Task statement ▸
When you restate the records, do so word for word and omit any picture they contain.

[Stored items]
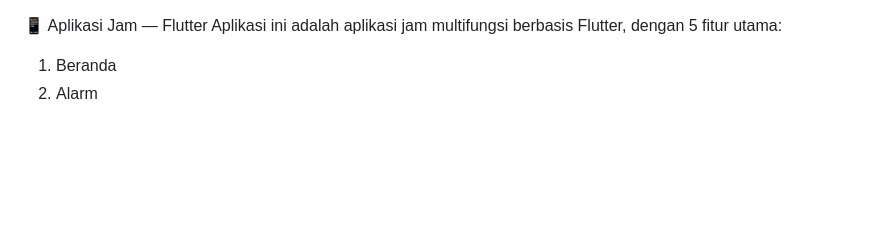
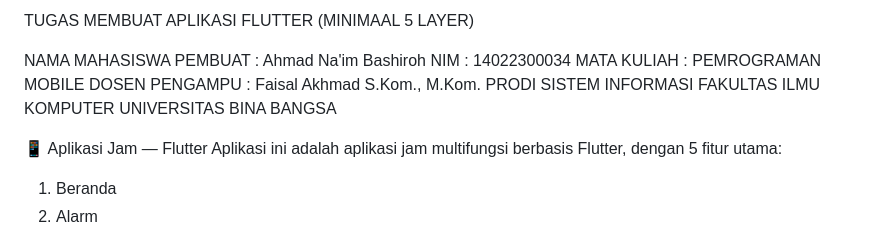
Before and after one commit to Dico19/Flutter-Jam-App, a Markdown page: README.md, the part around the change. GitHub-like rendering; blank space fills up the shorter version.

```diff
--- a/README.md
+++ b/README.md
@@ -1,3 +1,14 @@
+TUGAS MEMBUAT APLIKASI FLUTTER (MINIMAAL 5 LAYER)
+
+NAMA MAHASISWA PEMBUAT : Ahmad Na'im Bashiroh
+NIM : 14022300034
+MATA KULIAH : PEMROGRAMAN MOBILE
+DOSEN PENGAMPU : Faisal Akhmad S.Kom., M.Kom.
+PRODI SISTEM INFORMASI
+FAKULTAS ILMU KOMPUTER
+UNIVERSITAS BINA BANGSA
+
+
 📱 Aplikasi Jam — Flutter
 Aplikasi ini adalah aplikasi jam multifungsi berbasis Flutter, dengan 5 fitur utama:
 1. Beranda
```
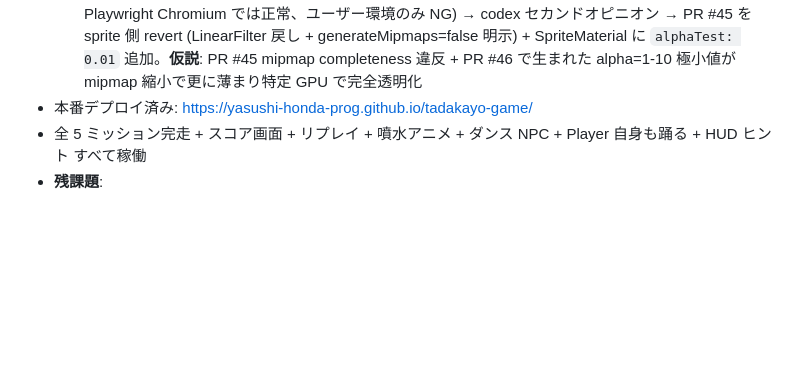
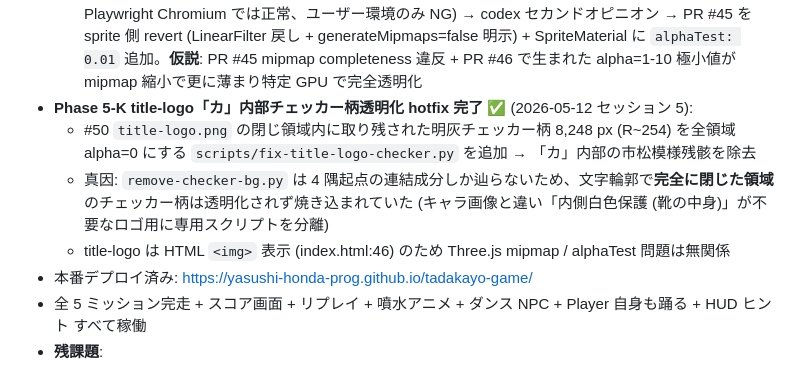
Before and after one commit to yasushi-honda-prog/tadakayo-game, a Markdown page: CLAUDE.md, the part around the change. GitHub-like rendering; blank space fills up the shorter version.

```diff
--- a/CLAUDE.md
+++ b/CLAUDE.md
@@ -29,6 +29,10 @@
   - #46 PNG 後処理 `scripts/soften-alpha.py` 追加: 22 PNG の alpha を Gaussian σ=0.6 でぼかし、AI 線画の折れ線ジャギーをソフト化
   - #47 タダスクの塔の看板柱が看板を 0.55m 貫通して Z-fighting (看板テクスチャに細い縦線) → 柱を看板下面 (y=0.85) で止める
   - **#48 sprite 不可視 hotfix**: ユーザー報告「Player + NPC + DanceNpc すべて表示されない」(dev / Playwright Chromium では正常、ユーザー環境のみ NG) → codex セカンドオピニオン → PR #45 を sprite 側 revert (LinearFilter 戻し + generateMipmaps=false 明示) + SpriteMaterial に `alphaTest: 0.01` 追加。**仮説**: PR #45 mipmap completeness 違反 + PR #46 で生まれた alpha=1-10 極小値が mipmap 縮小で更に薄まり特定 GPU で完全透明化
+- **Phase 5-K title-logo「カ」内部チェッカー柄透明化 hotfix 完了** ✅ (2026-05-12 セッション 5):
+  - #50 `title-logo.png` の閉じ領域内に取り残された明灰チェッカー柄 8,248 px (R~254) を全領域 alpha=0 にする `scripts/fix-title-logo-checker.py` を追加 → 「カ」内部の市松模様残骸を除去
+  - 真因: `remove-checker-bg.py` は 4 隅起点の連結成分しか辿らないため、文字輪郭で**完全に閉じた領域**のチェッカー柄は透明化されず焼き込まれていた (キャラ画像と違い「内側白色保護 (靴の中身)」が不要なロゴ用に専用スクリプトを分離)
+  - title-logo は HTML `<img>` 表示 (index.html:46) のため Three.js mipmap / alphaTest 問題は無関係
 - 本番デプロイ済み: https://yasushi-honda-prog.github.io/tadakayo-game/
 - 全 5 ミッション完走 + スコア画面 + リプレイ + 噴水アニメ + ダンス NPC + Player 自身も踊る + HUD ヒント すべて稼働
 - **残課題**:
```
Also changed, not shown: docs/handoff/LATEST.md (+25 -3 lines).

Worked solution ▸
Before and after one commit to Dico19/Flutter-Jam-App, a Markdown page: README.md, the part around the change. GitHub-like rendering; blank space fills up the shorter version.

```diff
--- a/README.md
+++ b/README.md
@@ -1,3 +1,14 @@
+TUGAS MEMBUAT APLIKASI FLUTTER (MINIMAAL 5 LAYER)
+
+NAMA MAHASISWA PEMBUAT : Ahmad Na'im Bashiroh
+NIM : 14022300034
+MATA KULIAH : PEMROGRAMAN MOBILE
+DOSEN PENGAMPU : Faisal Akhmad S.Kom., M.Kom.
+PRODI SISTEM INFORMASI
+FAKULTAS ILMU KOMPUTER
+UNIVERSITAS BINA BANGSA
+
+
 📱 Aplikasi Jam — Flutter
 Aplikasi ini adalah aplikasi jam multifungsi berbasis Flutter, dengan 5 fitur utama:
 1. Beranda
```
Before and after one commit to yasushi-honda-prog/tadakayo-game, a Markdown page: CLAUDE.md, the part around the change. GitHub-like rendering; blank space fills up the shorter version.

```diff
--- a/CLAUDE.md
+++ b/CLAUDE.md
@@ -29,6 +29,10 @@
   - #46 PNG 後処理 `scripts/soften-alpha.py` 追加: 22 PNG の alpha を Gaussian σ=0.6 でぼかし、AI 線画の折れ線ジャギーをソフト化
   - #47 タダスクの塔の看板柱が看板を 0.55m 貫通して Z-fighting (看板テクスチャに細い縦線) → 柱を看板下面 (y=0.85) で止める
   - **#48 sprite 不可視 hotfix**: ユーザー報告「Player + NPC + DanceNpc すべて表示されない」(dev / Playwright Chromium では正常、ユーザー環境のみ NG) → codex セカンドオピニオン → PR #45 を sprite 側 revert (LinearFilter 戻し + generateMipmaps=false 明示) + SpriteMaterial に `alphaTest: 0.01` 追加。**仮説**: PR #45 mipmap completeness 違反 + PR #46 で生まれた alpha=1-10 極小値が mipmap 縮小で更に薄まり特定 GPU で完全透明化
+- **Phase 5-K title-logo「カ」内部チェッカー柄透明化 hotfix 完了** ✅ (2026-05-12 セッション 5):
+  - #50 `title-logo.png` の閉じ領域内に取り残された明灰チェッカー柄 8,248 px (R~254) を全領域 alpha=0 にする `scripts/fix-title-logo-checker.py` を追加 → 「カ」内部の市松模様残骸を除去
+  - 真因: `remove-checker-bg.py` は 4 隅起点の連結成分しか辿らないため、文字輪郭で**完全に閉じた領域**のチェッカー柄は透明化されず焼き込まれていた (キャラ画像と違い「内側白色保護 (靴の中身)」が不要なロゴ用に専用スクリプトを分離)
+  - title-logo は HTML `<img>` 表示 (index.html:46) のため Three.js mipmap / alphaTest 問題は無関係
 - 本番デプロイ済み: https://yasushi-honda-prog.github.io/tadakayo-game/
 - 全 5 ミッション完走 + スコア画面 + リプレイ + 噴水アニメ + ダンス NPC + Player 自身も踊る + HUD ヒント すべて稼働
 - **残課題**:
```
Also changed, not shown: docs/handoff/LATEST.md (+25 -3 lines).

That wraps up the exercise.